EXERCISE AIM: Give the entries below again, word for word, and leave out the images.

SOURCE MATERIAL:
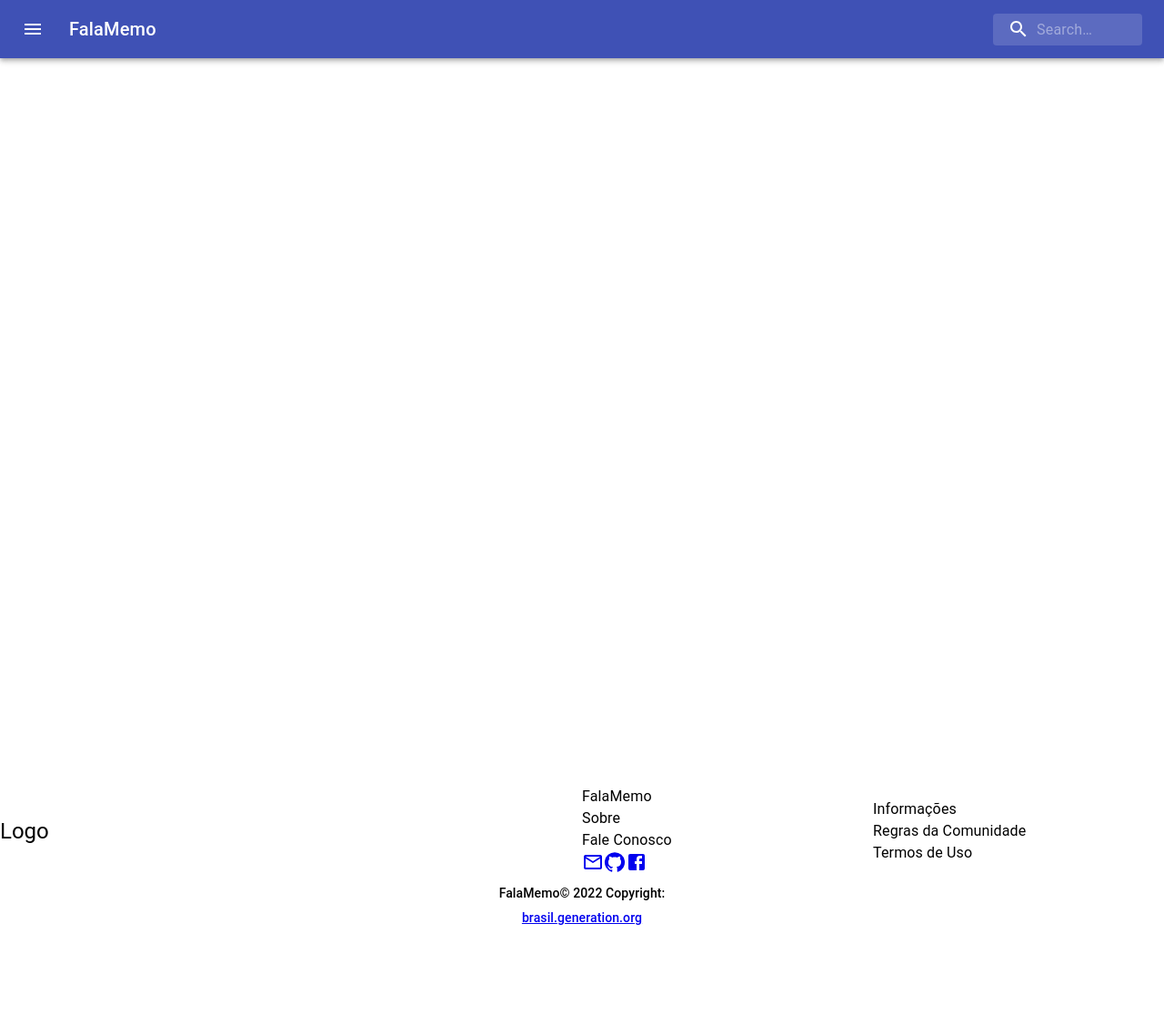
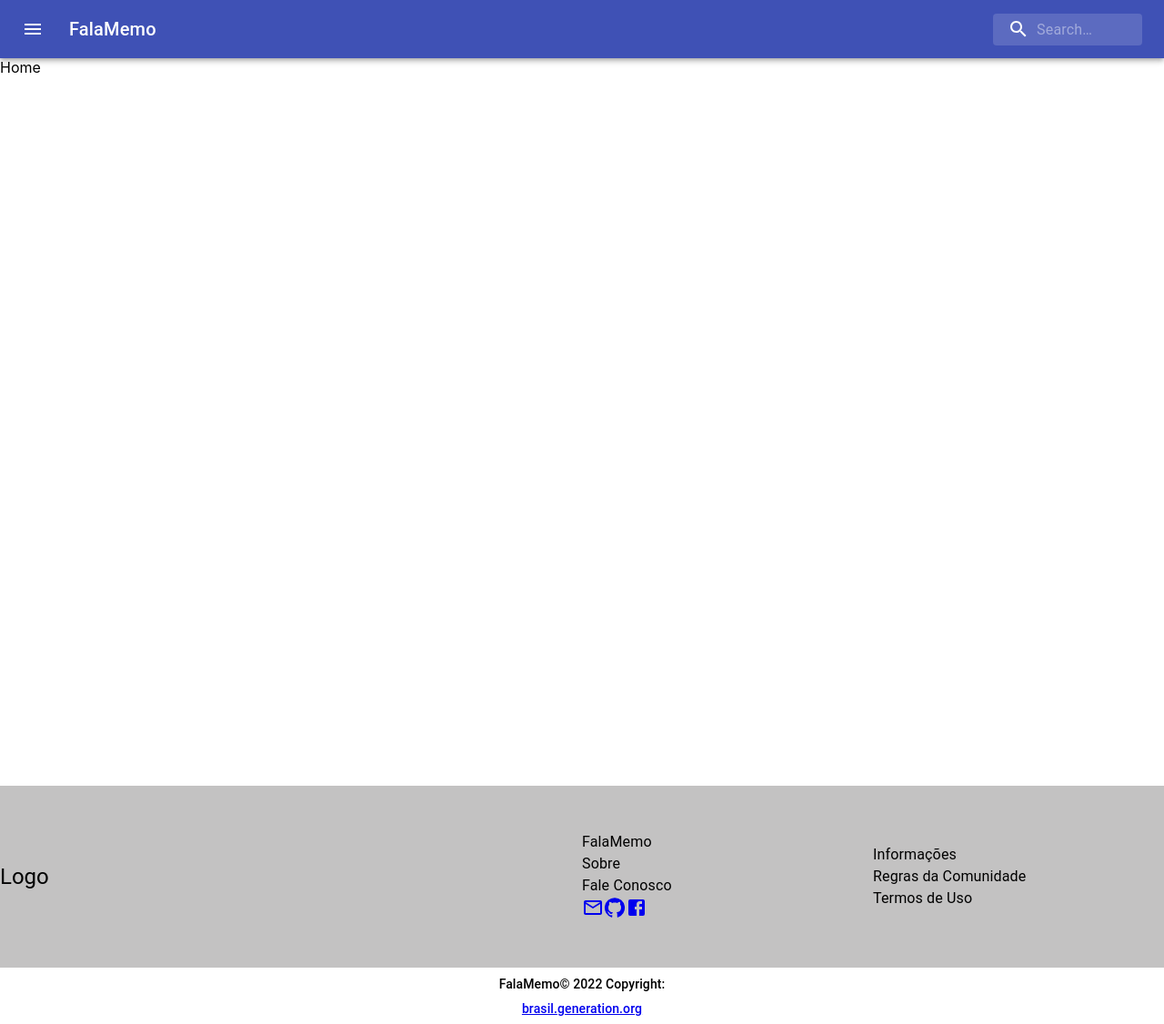
Before and after one commit to FalaMemoGeneration/Projeto-FalaMemo-React, a React (Create React App) app: page /home in a window 1280 px wide. Shown: the whole page at 91% size. Before the commit the page ends 1026 px from the top, so only its background shows below. Built offline with nearby package versions, Linux system fonts and the light colour scheme.

Commit message:
Home e Sobre adicionados

```diff
--- a/src/App.tsx
+++ b/src/App.tsx
@@ -3,6 +3,8 @@ import { BrowserRouter as Router, Routes, Route } from 'react-router-dom';
 import Footer from './components/static/Footer/Footer';
 import Navbar from './components/static/Navbar/Navbar';
 import Login from './pages/login/Login';
+import Sobre from './pages/sobre/Sobre';
+import Home from './pages/home/Home';
 
 function App() {
   return (
@@ -13,8 +15,9 @@ function App() {
         <Routes>
           <Route path="/" element={<Login />} />
           <Route path="/login" element={<Login />} />
-          {/* <Route path="/home" element={<Home />} />
-          <Route path="/cadastro" element={<CadastroUsuario />} /> */}
+          <Route path="/sobre" element={<Sobre />} />
+          <Route path="/home" element={<Home />} />
+          {/*<Route path="/cadastro" element={<CadastroUsuario />} /> */}
         </Routes>
   </div>
       <Footer />
--- a/src/components/static/Footer.css
+++ /dev/null
@@ -1,5 +0,0 @@
-.footer-container{
-    background-color: #c3c2c2 !important;
-    width: 100%;
-    height: 200px;
-}
--- a/src/components/static/Footer/Footer.css
+++ b/src/components/static/Footer/Footer.css
@@ -0,0 +1,5 @@
+.footer-container{
+    background-color: #c3c2c2 !important;
+    width: 100%;
+    height: 200px;
+}
--- /dev/null
+++ b/src/pages/home/Home.tsx
@@ -0,0 +1,10 @@
+import React from 'react'
+import './Home.css'
+
+function Home() {
+  return (
+    <div>Home</div>
+  )
+}
+
+export default Home
--- /dev/null
+++ b/src/pages/sobre/Sobre.tsx
@@ -0,0 +1,12 @@
+import React from 'react'
+import './Sobre.css'
+
+function Sobre() {
+  return (
+    <>
+    <h1>Conteúdo</h1>
+    </>
+  )
+}
+
+export default Sobre
```
Also changed, not shown: src/pages/home/Home.css (added), src/pages/sobre/Sobre.css (added).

SOLVED EXERCISE:
Before and after one commit to FalaMemoGeneration/Projeto-FalaMemo-React, a React (Create React App) app: page /home in a window 1280 px wide. Shown: the whole page at 91% size. Before the commit the page ends 1026 px from the top, so only its background shows below. Built offline with nearby package versions, Linux system fonts and the light colour scheme.

Commit message:
Home e Sobre adicionados

```diff
--- a/src/App.tsx
+++ b/src/App.tsx
@@ -3,6 +3,8 @@ import { BrowserRouter as Router, Routes, Route } from 'react-router-dom';
 import Footer from './components/static/Footer/Footer';
 import Navbar from './components/static/Navbar/Navbar';
 import Login from './pages/login/Login';
+import Sobre from './pages/sobre/Sobre';
+import Home from './pages/home/Home';
 
 function App() {
   return (
@@ -13,8 +15,9 @@ function App() {
         <Routes>
           <Route path="/" element={<Login />} />
           <Route path="/login" element={<Login />} />
-          {/* <Route path="/home" element={<Home />} />
-          <Route path="/cadastro" element={<CadastroUsuario />} /> */}
+          <Route path="/sobre" element={<Sobre />} />
+          <Route path="/home" element={<Home />} />
+          {/*<Route path="/cadastro" element={<CadastroUsuario />} /> */}
         </Routes>
   </div>
       <Footer />
--- a/src/components/static/Footer.css
+++ /dev/null
@@ -1,5 +0,0 @@
-.footer-container{
-    background-color: #c3c2c2 !important;
-    width: 100%;
-    height: 200px;
-}
--- a/src/components/static/Footer/Footer.css
+++ b/src/components/static/Footer/Footer.css
@@ -0,0 +1,5 @@
+.footer-container{
+    background-color: #c3c2c2 !important;
+    width: 100%;
+    height: 200px;
+}
--- /dev/null
+++ b/src/pages/home/Home.tsx
@@ -0,0 +1,10 @@
+import React from 'react'
+import './Home.css'
+
+function Home() {
+  return (
+    <div>Home</div>
+  )
+}
+
+export default Home
--- /dev/null
+++ b/src/pages/sobre/Sobre.tsx
@@ -0,0 +1,12 @@
+import React from 'react'
+import './Sobre.css'
+
+function Sobre() {
+  return (
+    <>
+    <h1>Conteúdo</h1>
+    </>
+  )
+}
+
+export default Sobre
```
Also changed, not shown: src/pages/home/Home.css (added), src/pages/sobre/Sobre.css (added).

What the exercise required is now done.